BRIEF: Look below for the line containing "Before and after one commit to mattia010/dry_beans_ML, a"; from there, print each line exactly up to and including the line containing "Also changed, not shown: parts of 5", and stop.

Data items:
=== Begin Enclosure ===

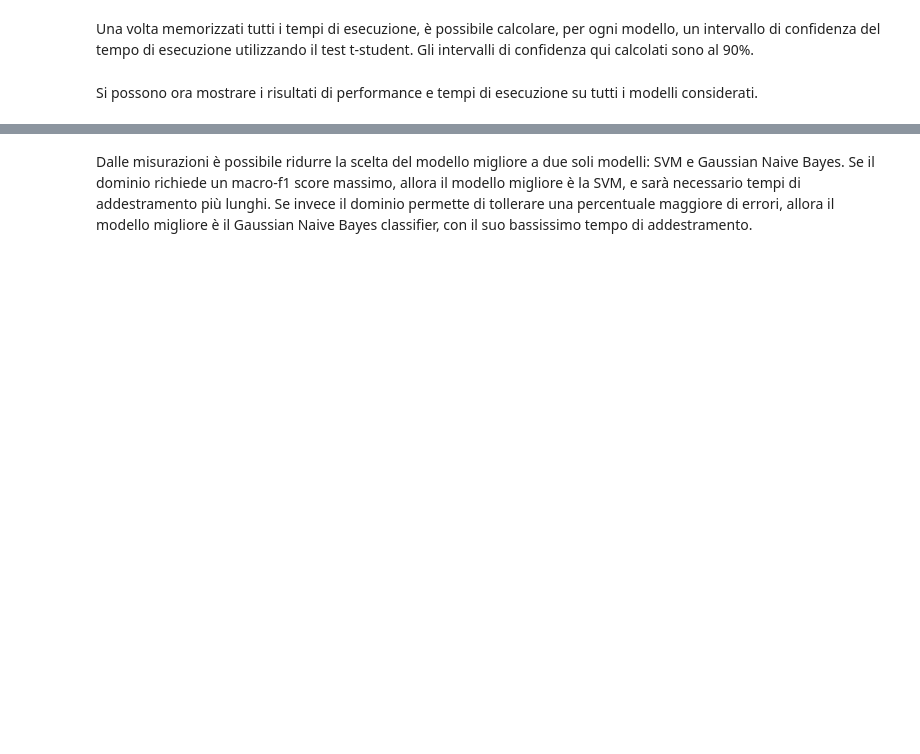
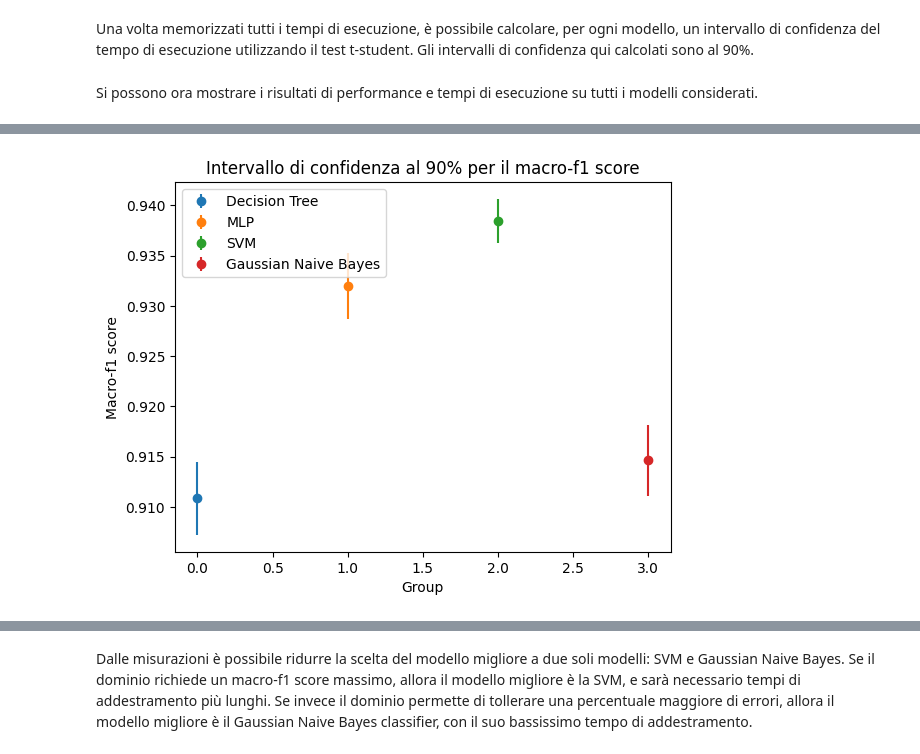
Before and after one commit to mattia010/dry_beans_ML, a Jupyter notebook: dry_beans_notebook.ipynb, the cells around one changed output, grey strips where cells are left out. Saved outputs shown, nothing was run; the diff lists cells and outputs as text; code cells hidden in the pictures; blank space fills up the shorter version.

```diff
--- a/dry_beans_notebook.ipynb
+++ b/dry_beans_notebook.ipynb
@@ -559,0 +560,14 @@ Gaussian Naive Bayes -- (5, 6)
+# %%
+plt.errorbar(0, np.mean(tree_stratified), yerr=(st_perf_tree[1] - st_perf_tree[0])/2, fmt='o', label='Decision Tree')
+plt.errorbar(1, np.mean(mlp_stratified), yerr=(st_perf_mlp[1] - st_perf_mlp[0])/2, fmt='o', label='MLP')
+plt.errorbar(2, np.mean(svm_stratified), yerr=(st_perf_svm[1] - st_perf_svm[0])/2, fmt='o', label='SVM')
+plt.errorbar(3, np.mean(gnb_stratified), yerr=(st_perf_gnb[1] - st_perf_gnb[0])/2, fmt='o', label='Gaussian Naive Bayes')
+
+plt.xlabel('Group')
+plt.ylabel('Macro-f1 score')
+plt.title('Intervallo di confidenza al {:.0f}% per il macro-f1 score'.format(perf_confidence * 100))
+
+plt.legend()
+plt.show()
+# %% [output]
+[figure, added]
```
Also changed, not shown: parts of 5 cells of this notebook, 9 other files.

=== End Enclosure ===
=== Begin Enclosure ===

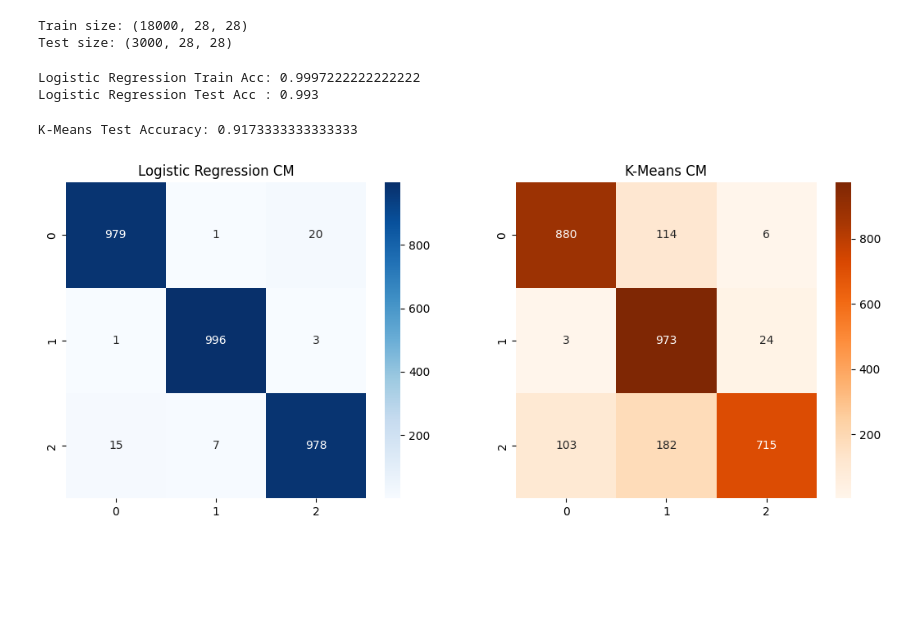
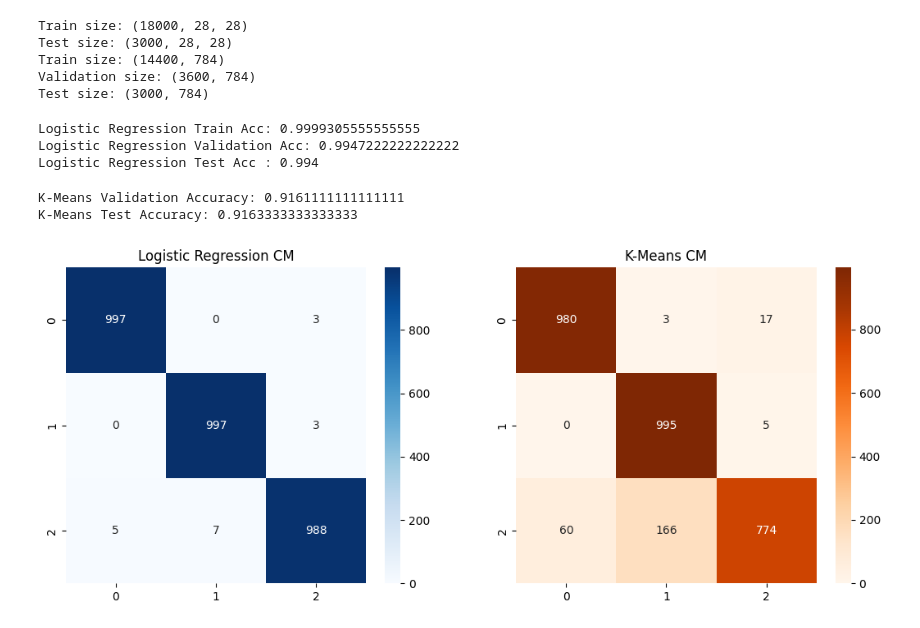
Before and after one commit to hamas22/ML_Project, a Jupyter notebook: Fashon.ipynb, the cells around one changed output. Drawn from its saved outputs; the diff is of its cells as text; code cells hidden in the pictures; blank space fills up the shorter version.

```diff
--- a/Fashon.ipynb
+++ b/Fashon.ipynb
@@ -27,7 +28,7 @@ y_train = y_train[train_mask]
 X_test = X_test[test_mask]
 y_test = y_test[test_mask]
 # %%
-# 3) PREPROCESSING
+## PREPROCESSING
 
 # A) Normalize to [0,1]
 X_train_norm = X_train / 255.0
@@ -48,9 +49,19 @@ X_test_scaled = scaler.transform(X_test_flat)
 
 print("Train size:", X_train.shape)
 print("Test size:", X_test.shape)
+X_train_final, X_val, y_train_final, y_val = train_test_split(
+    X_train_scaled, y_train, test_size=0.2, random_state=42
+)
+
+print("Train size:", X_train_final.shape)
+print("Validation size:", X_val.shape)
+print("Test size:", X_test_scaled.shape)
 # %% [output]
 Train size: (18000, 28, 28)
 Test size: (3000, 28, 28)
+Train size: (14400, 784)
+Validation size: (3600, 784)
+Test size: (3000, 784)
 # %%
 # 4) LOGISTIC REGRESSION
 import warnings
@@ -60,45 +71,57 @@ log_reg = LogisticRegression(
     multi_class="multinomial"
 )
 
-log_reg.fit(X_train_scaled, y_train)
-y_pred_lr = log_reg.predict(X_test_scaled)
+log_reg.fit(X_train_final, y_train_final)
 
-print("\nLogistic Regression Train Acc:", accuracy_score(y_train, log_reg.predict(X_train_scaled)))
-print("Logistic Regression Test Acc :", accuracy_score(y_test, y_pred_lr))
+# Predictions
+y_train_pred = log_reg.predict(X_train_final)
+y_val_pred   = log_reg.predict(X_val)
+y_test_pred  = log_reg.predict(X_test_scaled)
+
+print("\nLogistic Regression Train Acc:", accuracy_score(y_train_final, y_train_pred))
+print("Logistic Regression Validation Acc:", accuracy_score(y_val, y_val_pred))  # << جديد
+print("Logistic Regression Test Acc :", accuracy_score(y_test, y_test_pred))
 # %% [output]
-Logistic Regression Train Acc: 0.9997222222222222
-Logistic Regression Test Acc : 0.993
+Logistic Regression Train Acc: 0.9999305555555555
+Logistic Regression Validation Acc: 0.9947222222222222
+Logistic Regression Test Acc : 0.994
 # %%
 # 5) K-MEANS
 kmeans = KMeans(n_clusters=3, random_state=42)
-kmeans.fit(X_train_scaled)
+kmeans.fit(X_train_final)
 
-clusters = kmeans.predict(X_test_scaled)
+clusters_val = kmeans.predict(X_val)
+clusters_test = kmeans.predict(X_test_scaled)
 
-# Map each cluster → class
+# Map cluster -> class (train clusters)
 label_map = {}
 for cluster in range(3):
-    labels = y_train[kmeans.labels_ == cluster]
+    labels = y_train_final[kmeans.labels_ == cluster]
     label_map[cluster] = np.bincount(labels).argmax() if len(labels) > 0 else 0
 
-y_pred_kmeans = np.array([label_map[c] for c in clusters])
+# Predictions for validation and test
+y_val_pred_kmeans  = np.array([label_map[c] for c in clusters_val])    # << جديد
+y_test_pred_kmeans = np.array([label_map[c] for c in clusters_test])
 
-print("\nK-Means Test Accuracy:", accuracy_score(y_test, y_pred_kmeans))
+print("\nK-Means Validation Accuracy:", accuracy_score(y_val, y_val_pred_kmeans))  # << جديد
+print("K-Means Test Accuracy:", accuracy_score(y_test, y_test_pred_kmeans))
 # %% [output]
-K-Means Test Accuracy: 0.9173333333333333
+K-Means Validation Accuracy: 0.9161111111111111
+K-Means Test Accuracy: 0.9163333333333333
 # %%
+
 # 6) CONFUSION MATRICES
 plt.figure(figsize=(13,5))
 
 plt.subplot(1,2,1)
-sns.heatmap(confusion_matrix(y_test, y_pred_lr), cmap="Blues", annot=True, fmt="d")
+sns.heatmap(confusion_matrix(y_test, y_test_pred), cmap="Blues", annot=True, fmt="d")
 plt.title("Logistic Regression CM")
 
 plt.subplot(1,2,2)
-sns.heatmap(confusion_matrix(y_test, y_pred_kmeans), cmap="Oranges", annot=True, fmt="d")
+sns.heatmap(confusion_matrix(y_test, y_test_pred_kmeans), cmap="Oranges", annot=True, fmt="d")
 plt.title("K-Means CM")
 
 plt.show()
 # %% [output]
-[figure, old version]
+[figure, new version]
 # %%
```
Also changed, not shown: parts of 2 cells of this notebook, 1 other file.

=== End Enclosure ===

ANSWER TO THE PROBLEM:
Before and after one commit to mattia010/dry_beans_ML, a Jupyter notebook: dry_beans_notebook.ipynb, the cells around one changed output, grey strips where cells are left out. Saved outputs shown, nothing was run; the diff lists cells and outputs as text; code cells hidden in the pictures; blank space fills up the shorter version.

```diff
--- a/dry_beans_notebook.ipynb
+++ b/dry_beans_notebook.ipynb
@@ -559,0 +560,14 @@ Gaussian Naive Bayes -- (5, 6)
+# %%
+plt.errorbar(0, np.mean(tree_stratified), yerr=(st_perf_tree[1] - st_perf_tree[0])/2, fmt='o', label='Decision Tree')
+plt.errorbar(1, np.mean(mlp_stratified), yerr=(st_perf_mlp[1] - st_perf_mlp[0])/2, fmt='o', label='MLP')
+plt.errorbar(2, np.mean(svm_stratified), yerr=(st_perf_svm[1] - st_perf_svm[0])/2, fmt='o', label='SVM')
+plt.errorbar(3, np.mean(gnb_stratified), yerr=(st_perf_gnb[1] - st_perf_gnb[0])/2, fmt='o', label='Gaussian Naive Bayes')
+
+plt.xlabel('Group')
+plt.ylabel('Macro-f1 score')
+plt.title('Intervallo di confidenza al {:.0f}% per il macro-f1 score'.format(perf_confidence * 100))
+
+plt.legend()
+plt.show()
+# %% [output]
+[figure, added]
```
Also changed, not shown: parts of 5 cells of this notebook, 9 other files.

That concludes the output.